The concept of freedom of expression brings with it a number of complexities. Even the definition of freedom of expression varies across nations, cultures, and civil societies. For the purposes of this post, I am going to broadly define freedom of expression as the political and legal right granted to an individual to express whatever he or she chooses in a public setting with the express understanding they will still have to contend with the influence of the social contract; the social contract has great influence on the content of the expression and its appropriateness in a specific context.
However before we can look at the intricacies of freedom of expression, legal and political rights, and the social contract found within communication, we must first begin with the notion of ‘freedom to express’ and this is where global public policy plays a critical role.
The Internet Governance Project’s concept paper The Global Alliance on ICT: Bringing Policy Making to the Public and the Public to Policy Making shares the importance of multi-stakeholder participation and decision-making including civil society, NGOs, and the public and private sectors. This approach requires increased access to information and communication technology (ICT) by developing nations in a manner that does not foster a mode resembling electronic colonization. Next it requires cohesion between actors.

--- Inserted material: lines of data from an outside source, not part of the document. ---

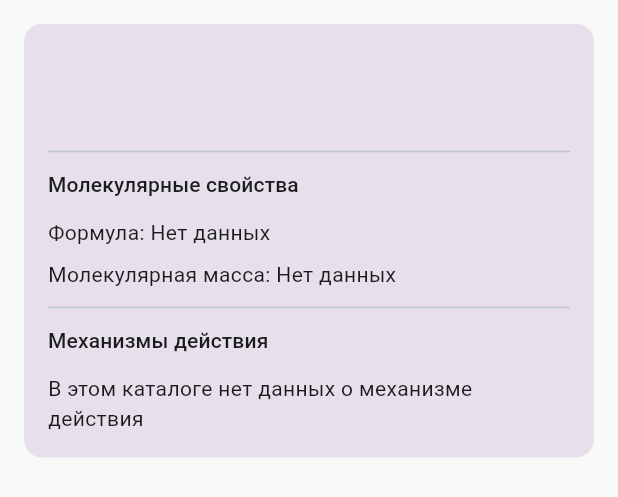
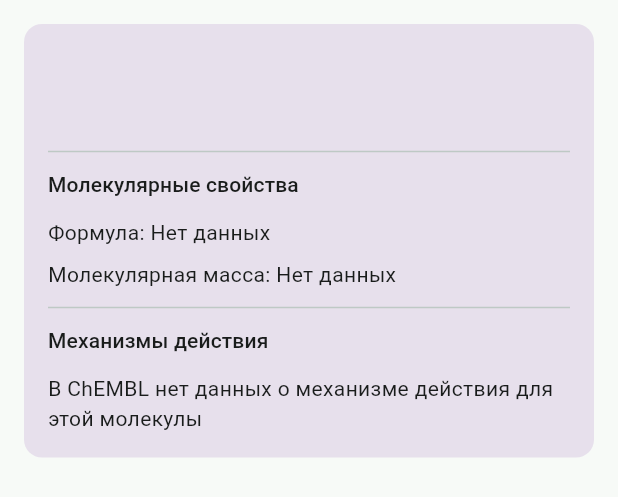
Before and after one commit to Kontorin/molecule-catalog-flutter, a Flutter app: the _MoleculeDetails widget shown alone on an empty page, opened directly with empty values, on a phone screen of 412 x 824 dp. Shown: the top 497 px of the screen. Run offline on Flutter 3.47's test engine with Material 3 defaults, Android fonts, the phone set to English and light mode, and no system bars; our stand-ins replace dio, flutter_bloc, go_router; generated files the repository leaves out were written again; network calls fail.

Commit message:
feat(mechanism): replace mocks with network loading

```diff
--- a/lib/app.dart
+++ b/lib/app.dart
@@ -8,6 +8,8 @@ import 'common/network/dio_client.dart';
 import 'common/settings/app_settings_cubit.dart';
 import 'common/settings/app_settings_state.dart';
 import 'common/theme/app_theme.dart';
+import 'features/mechanism/data/api/mechanism_api.dart';
+import 'features/mechanism/data/data_sources/network_mechanism_data_source.dart';
 import 'features/mechanism/data/mechanism_repository.dart';
 import 'features/mechanism/domain/i_mechanism_repository.dart';
 import 'features/molecule/data/api/molecule_api.dart';
@@ -44,7 +46,9 @@ class _AppState extends State<App> {
               MoleculeRepository(NetworkMoleculeDataSource(MoleculeApi(_dio))),
         ),
         RepositoryProvider<IMechanismRepository>(
-          create: (context) => MechanismRepository(),
+          create: (context) => MechanismRepository(
+            NetworkMechanismDataSource(MechanismApi(_dio)),
+          ),
         ),
       ],
       child: MultiBlocProvider(
--- a/lib/features/mechanism/data/mock_mechanisms.dart
+++ /dev/null
@@ -1,103 +0,0 @@
-import '../domain/mechanism_model.dart';
-
-const List<MechanismModel> mockMechanisms = [
-  MechanismModel(
-    id: 1043,
-    moleculeId: 'CHEMBL1201536',
-    parentMoleculeId: 'CHEMBL3',
-    description: 'Neuronal acetylcholine receptor; alpha4/beta2 agonist',
-    actionType: 'AGONIST',
-    targetId: 'CHEMBL1907589',
-    targetName: 'Neuronal acetylcholine receptor; alpha4/beta2',
-  ),
-  MechanismModel(
-    id: 1044,
-    moleculeId: 'CHEMBL3',
-    parentMoleculeId: 'CHEMBL3',
-    description: 'Neuronal acetylcholine receptor; alpha4/beta2 agonist',
-    actionType: 'AGONIST',
-    targetId: 'CHEMBL1907589',
-    targetName: 'Neuronal acetylcholine receptor; alpha4/beta2',
-  ),
-  MechanismModel(
-    id: 1168,
-    moleculeId: 'CHEMBL1558',
-    parentMoleculeId: 'CHEMBL2',
-    description: 'Adrenergic receptor alpha-1 antagonist',
-    actionType: 'ANTAGONIST',
-    targetId: 'CHEMBL2094251',
-    targetName: 'Adrenergic receptor alpha-1',
-  ),
-  MechanismModel(
-    id: 1192,
-    moleculeId: 'CHEMBL6',
-    parentMoleculeId: 'CHEMBL6',
-    description: 'Cyclooxygenase inhibitor',
-    actionType: 'INHIBITOR',
-    targetId: 'CHEMBL2094253',
-    targetName: 'Cyclooxygenase',
-  ),
-  MechanismModel(
-    id: 1199,
-    moleculeId: 'CHEMBL3989410',
-    parentMoleculeId: 'CHEMBL6',
-    description: 'Cyclooxygenase inhibitor',
-    actionType: 'INHIBITOR',
-    targetId: 'CHEMBL2094253',
-    targetName: 'Cyclooxygenase',
-  ),
-  MechanismModel(
-    id: 1668,
-    moleculeId: 'CHEMBL1439',
-    parentMoleculeId: 'CHEMBL404',
-    description: 'Bacterial beta-lactamase TEM inhibitor',
-    actionType: 'INHIBITOR',
-    targetId: 'CHEMBL2364670',
-    targetName: 'Beta-lactamase TEM',
-  ),
-  MechanismModel(
-    id: 1669,
-    moleculeId: 'CHEMBL1200944',
-    parentMoleculeId: 'CHEMBL403',
-    description: 'Bacterial beta-lactamase TEM inhibitor',
-    actionType: 'INHIBITOR',
-    targetId: 'CHEMBL2364670',
-    targetName: 'Beta-lactamase TEM',
-  ),
-  MechanismModel(
-    id: 1899,
-    moleculeId: 'CHEMBL4',
-    parentMoleculeId: 'CHEMBL4',
-    description: 'Bacterial DNA gyrase inhibitor',
-    actionType: 'INHIBITOR',
-    targetId: 'CHEMBL2311224',
-    targetName: 'Bacterial DNA gyrase',
-  ),
-  MechanismModel(
-    id: 1905,
-    moleculeId: 'CHEMBL5',
-    parentMoleculeId: 'CHEMBL5',
-    description: 'Bacterial DNA gyrase inhibitor',
-    actionType: 'INHIBITOR',
-    targetId: 'CHEMBL2311224',
-    targetName: 'Bacterial DNA gyrase',
-  ),
-  MechanismModel(
-    id: 5729,
-    moleculeId: 'CHEMBL204021',
-    parentMoleculeId: 'CHEMBL204021',
-    description: 'LDL-associated phospholipase A2 inhibitor',
-    actionType: 'INHIBITOR',
-    targetId: 'CHEMBL3514',
-    targetName: 'Platelet-activating factor acetylhydrolase',
-  ),
-  MechanismModel(
-    id: 9686,
-    moleculeId: 'CHEMBL542414',
-    parentMoleculeId: 'CHEMBL6259',
-    description: 'Bacterial DNA gyrase inhibitor',
-    actionType: 'INHIBITOR',
-    targetId: 'CHEMBL2311224',
-    targetName: 'Bacterial DNA gyrase',
-  ),
-];
--- a/lib/features/molecule/presentation/view/molecule_detail_screen.dart
+++ b/lib/features/molecule/presentation/view/molecule_detail_screen.dart
@@ -12,6 +12,7 @@ import '../../domain/i_molecule_repository.dart';
 import '../../domain/molecule_model.dart';
 import '../bloc/detail/molecule_detail_cubit.dart';
 import '../bloc/detail/molecule_detail_state.dart';
+import '../utils/catalog_value_presentation.dart';
 import '../utils/molecule_properties_presentation.dart';
 
 class MoleculeDetailScreen extends StatelessWidget {
@@ -141,10 +142,10 @@ class _MoleculeDetails extends StatelessWidget {
                   for (final mechanism in mechanisms)
                     ListTile(
                       contentPadding: EdgeInsets.zero,
-                      title: Text(mechanism.description),
+                      title: Text(mechanism.description.orUnavailable(l10n)),
                       subtitle: Text(
                         '${l10n.mechanismId}: ${mechanism.id}\n'
-                        '${l10n.target}: ${mechanism.targetName}',
+                        '${l10n.target}: ${mechanism.targetName.orUnavailable(l10n)}',
                       ),
                       trailing: Tooltip(
                         message: l10n.openMechanism,
--- a/lib/l10n/app_en.arb
+++ b/lib/l10n/app_en.arb
@@ -31,7 +31,7 @@
   "moleculeNotFound": "Molecule not found",
   "structurePlaceholder": "Structure image unavailable",
   "mechanismsTitle": "Mechanisms of action",
-  "noMechanisms": "No mechanism data in this catalog",
+  "noMechanisms": "No mechanism data for this molecule in ChEMBL",
   "mechanismId": "Mechanism ID",
   "target": "Target",
   "mechanismTitle": "Mechanism of action",
--- a/lib/l10n/app_ru.arb
+++ b/lib/l10n/app_ru.arb
@@ -31,7 +31,7 @@
   "moleculeNotFound": "Молекула не найдена",
   "structurePlaceholder": "Изображение структуры недоступно",
   "mechanismsTitle": "Механизмы действия",
-  "noMechanisms": "В этом каталоге нет данных о механизме действия",
+  "noMechanisms": "В ChEMBL нет данных о механизме действия для этой молекулы",
   "mechanismId": "ID механизма",
   "target": "Мишень",
   "mechanismTitle": "Механизм действия",
```
Also changed, not shown: lib/features/mechanism/data/mechanism_repository.dart (+43 -18 lines), lib/features/molecule/presentation/bloc/detail/molecule_detail_cubit.dart (+9 -6 lines), lib/features/molecule/presentation/bloc/mechanism/molecule_mechanism_cubit.dart (+9 -12 lines), lib/features/molecule/presentation/utils/catalog_value_presentation.dart (added, +7 -0 lines), lib/features/molecule/presentation/view/molecule_mechanism_screen.dart (+17 -5 lines), docs/reference/chembl_snapshot.json (renamed from lib/features/mechanism/data/chembl_snapshot.json), 1 other file.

The Internet Governance Project recommends utilizing a collaborative approach focused on three areas: 1) people-to-people, 2) people-to-resource, and 3) people-to-facilities. Governments cannot be the only regulators of Internet and ICT usage, civil society must participate in the public policy discussions and forums to nurture a united international community.
It has been proposed that access to ICTs have ushered in the ‘second Age of Enlightenment’ or awakened an ‘Information Age’, which is easy to appreciate when one considers the positive advantage gained from easier access to objective data. However, the Internet is filled with subjective information. Social networking sites and online spaces soliciting comments cultivate a perceived familiarity within an individual’s personal sphere, which I propose has led to ambiguity regarding the differences in propriety as it relates to the public and private self. With the lines blurred, I question what relationship does this ambiguity, with regards to the differences between public and private self, have to do with freedom of expression?
Quite a lot, actually. Experiencing firsthand the effects that blurring the public and private have on online identity, in which the private has become an acceptable form in the public, several governments, various employers in the public and private sectors, and civil societies have taken actions in a manner that some view as an infringement upon the very ideals surrounding the freedom of expression. Examples include:
- Legislation in European countries to curb hate speech within their national borders.
- A number of legal risks that have lead to arrests.
- Employers have terminated employment due to Facebook posts and pictures or the content of tweets.
- Websites disabling the ability to comment on articles. Debate ensues.
- Social media sites being utilized as a public forum, like the ‘Hunger Games Tweets’ tumblr site, to hold Internet users accountable to a civil society deemed appropriateness of expression.
Freedom of expression is a tenet of a democratic society. However, it is important to remember the role that civil societies play. Civil societies, and their implied social contracts, have great influence on whether the ‘expression’ is viewed as societally appropriate. And is appears they will continue to for a long time to come. As these concepts continue to evolve in the digital age, I look forward to assessing the effects increased access to ICTs, by a more diverse global population, will have on the interpretation and internalization of freedom of expression by civil society and its subsequent impact to public policy.